    Traditional database applications take a long time due to schema rigidity—generally meaning inflexibility to data structure changes—and mismatch between programming language and the row-column model of data. Using the simplicity of NoSQL, customers are able to increase coding velocity for fast and iterative application construction.
    5 - Speed Is Key in Developing Data-Intensive Apps
  • Use Your Existing Database Talent to Learn New IT

    Existing database skills come in handy when adopting emerging database products and services. Many customers have used existing skills to switch from RDBMS to NoSQL. The learning curve of NoSQL databases is quite fast, especially for in-house database skills.
    6 - Use Your Existing Database Talent to Learn New IT
  • Data Variety Causes the Most Issues

    Data volume is not the big issue for most CIOs; it's the data variety. They now have to deal with text, email, images, multimedia, machine data, and geo-spatial data. How do emerging databases handle this variety? NoSQL technologies were built primarily to address the data variety issue. Castlight Health wanted to use geo-spatial data to locate doctors and hospitals. They could successfully deploy a NoSQL technology to do that efficiently. The data model, indexing and search capabilities are the enabling factors.
    7 - Data Variety Causes the Most Issues
  • Changing Database SLAs Can Be Tricky

    Many new database technologies are relatively immature. CIOs often wonder if they can maintain service-level agreements (SLAs) if they decide to adopt new ones. The answer is yes, but with qualifications. Compared with legacy database systems, the management and operation of a NoSQL product is much simpler, and many enterprises are able to use its management capabilities to ensure their SLAs are met. But it's worth noting that this is an evolving area and can be a slippery slope.
    8 - Changing Database SLAs Can Be Tricky
  • Know the Differing Values of Document-Centric and Graph Databases

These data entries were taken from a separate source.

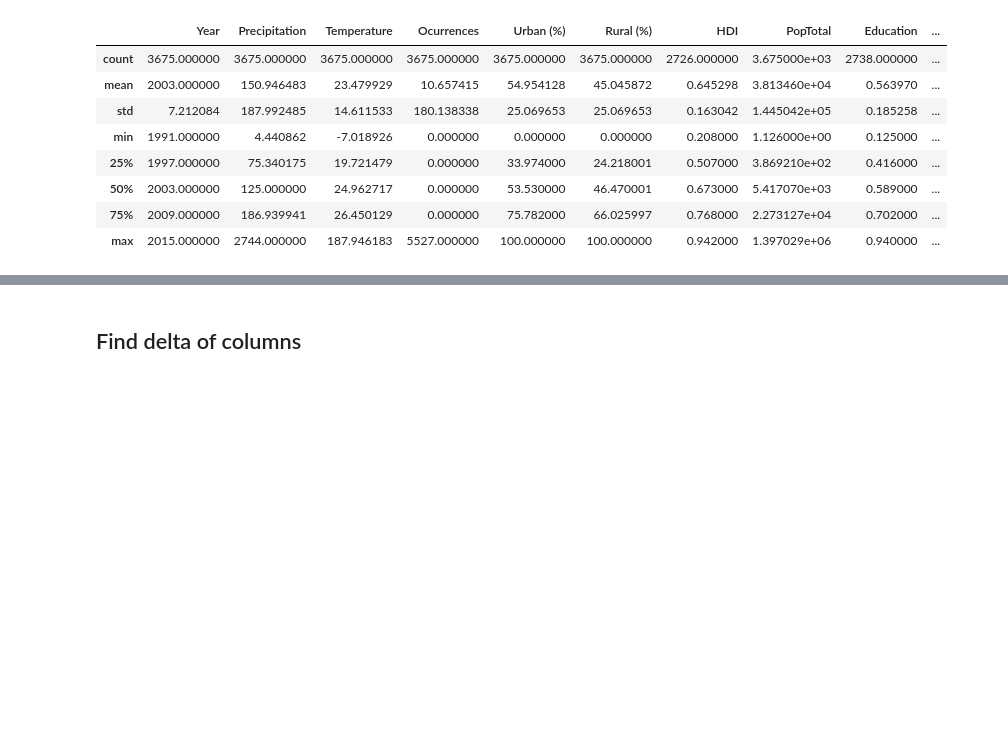
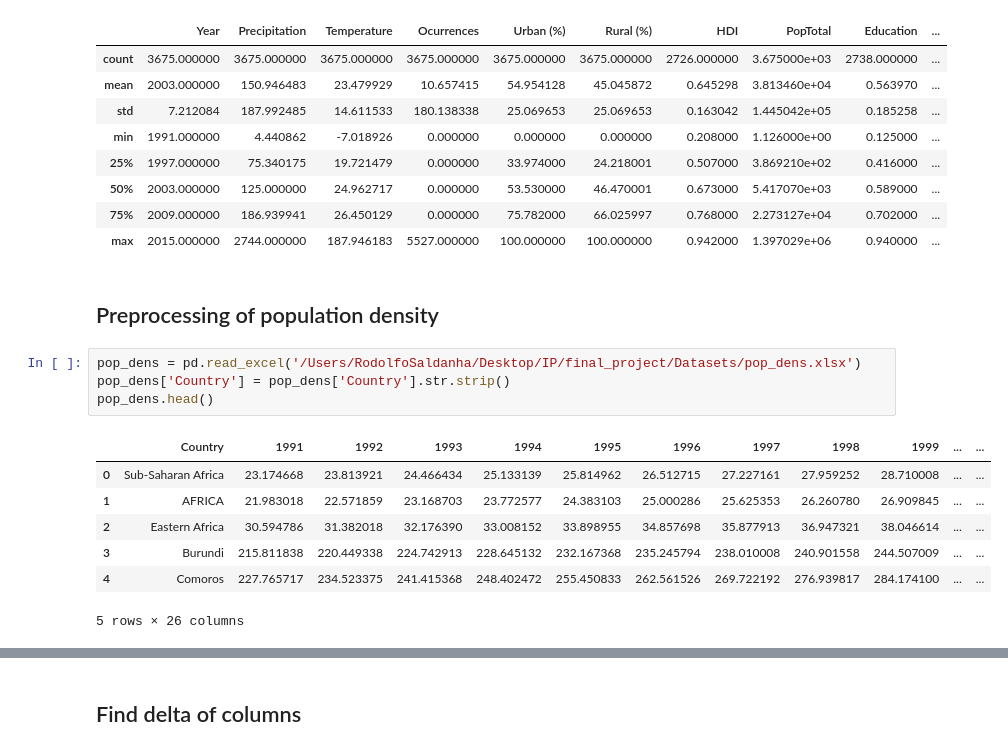
Before and after one commit to QuirkyDataScientist1978/project_dengue_fever, a Jupyter notebook: Final_Project_IP.ipynb, the cells around one changed output, grey strips where cells are left out. Cells and saved outputs as stored; diff of their text form; blank space fills up the shorter version.

```diff
--- a/Final_Project_IP.ipynb
+++ b/Final_Project_IP.ipynb
@@ -885,3 +885,17 @@ data.describe()
 | 50% | 2003.000000 | 125.000000 | 24.962717 | 0.000000 | 53.530000 | 46.470001 | 0.673000 | 5.417070e+03 | 0.589000 | ... |
 | 75% | 2009.000000 | 186.939941 | 26.450129 | 0.000000 | 75.782000 | 66.025997 | 0.768000 | 2.273127e+04 | 0.702000 | ... |
 | max | 2015.000000 | 2744.000000 | 187.946183 | 5527.000000 | 100.000000 | 100.000000 | 0.942000 | 1.397029e+06 | 0.940000 | ... |
+# %% [markdown]
+## Preprocessing of population density
+# %%
+pop_dens = pd.read_excel('/Users/RodolfoSaldanha/Desktop/IP/final_project/Datasets/pop_dens.xlsx')
+pop_dens['Country'] = pop_dens['Country'].str.strip()
+pop_dens.head()
+# %% [output]
+|  | Country | 1991 | 1992 | 1993 | 1994 | 1995 | 1996 | 1997 | 1998 | 1999 | ... | ... |
+| 0 | Sub-Saharan Africa | 23.174668 | 23.813921 | 24.466434 | 25.133139 | 25.814962 | 26.512715 | 27.227161 | 27.959252 | 28.710008 | ... | ... |
+| 1 | AFRICA | 21.983018 | 22.571859 | 23.168703 | 23.772577 | 24.383103 | 25.000286 | 25.625353 | 26.260780 | 26.909845 | ... | ... |
+| 2 | Eastern Africa | 30.594786 | 31.382018 | 32.176390 | 33.008152 | 33.898955 | 34.857698 | 35.877913 | 36.947321 | 38.046614 | ... | ... |
+| 3 | Burundi | 215.811838 | 220.449338 | 224.742913 | 228.645132 | 232.167368 | 235.245794 | 238.010008 | 240.901558 | 244.507009 | ... | ... |
+| 4 | Comoros | 227.765717 | 234.523375 | 241.415368 | 248.402472 | 255.450833 | 262.561526 | 269.722192 | 276.939817 | 284.174100 | ... | ... |
+5 rows × 26 columns
```
Also changed, not shown: parts of 12 cells of this notebook, 1 other file.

    Certain types of data fit well with the graph data model, especially where navigation of multi-level relationships becomes crucial. The price paid for this is complexity in programming. Document-centric data models are ideal for many types of data, and corresponding JavaScript Object Notation (JSON) programming has proven to be easy and efficient, yielding high coding velocity and productivity. JSON is a lightweight data-interchange format that is easy for humans to read and write and for machines to parse and generate.
    9 - Know the Differing Values of Document-Centric and Graph Databases
  • NoSQL Has Plenty of Support

    NoSQL databases typically have a support structure to help build and run mission-critical transactional systems. With the rapid growth of the NoSQL community across the globe, there are field-support professionals in all major regions to lend a hand as needed. Also, many of the NoSQL organizations are actively signing partners that provide their technologies as a service.
    10 - NoSQL Has Plenty of Support
  • New-Gen Cloud Apps Will Use New Databases

    Future software-as-a-service applications will be built on NoSQL databases like MongoDB. PaaS is moving from a vendor-specific to a more open world, such as Cloud Foundry from Pivotal. MongoDB, for example, will be part of vendor-specific as well as vendor-neutral PaaS offerings, as it addresses the data part. Cloud Foundry includes MongoDB as part of its core services.
    11 - New-Gen Cloud Apps Will Use New Databases

Submit a Comment

Loading Comments...
Manage your Newsletters: Login   Register My Newsletters

Thanks for your registration, follow us on our social networks to keep up-to-date
Rocket Fuel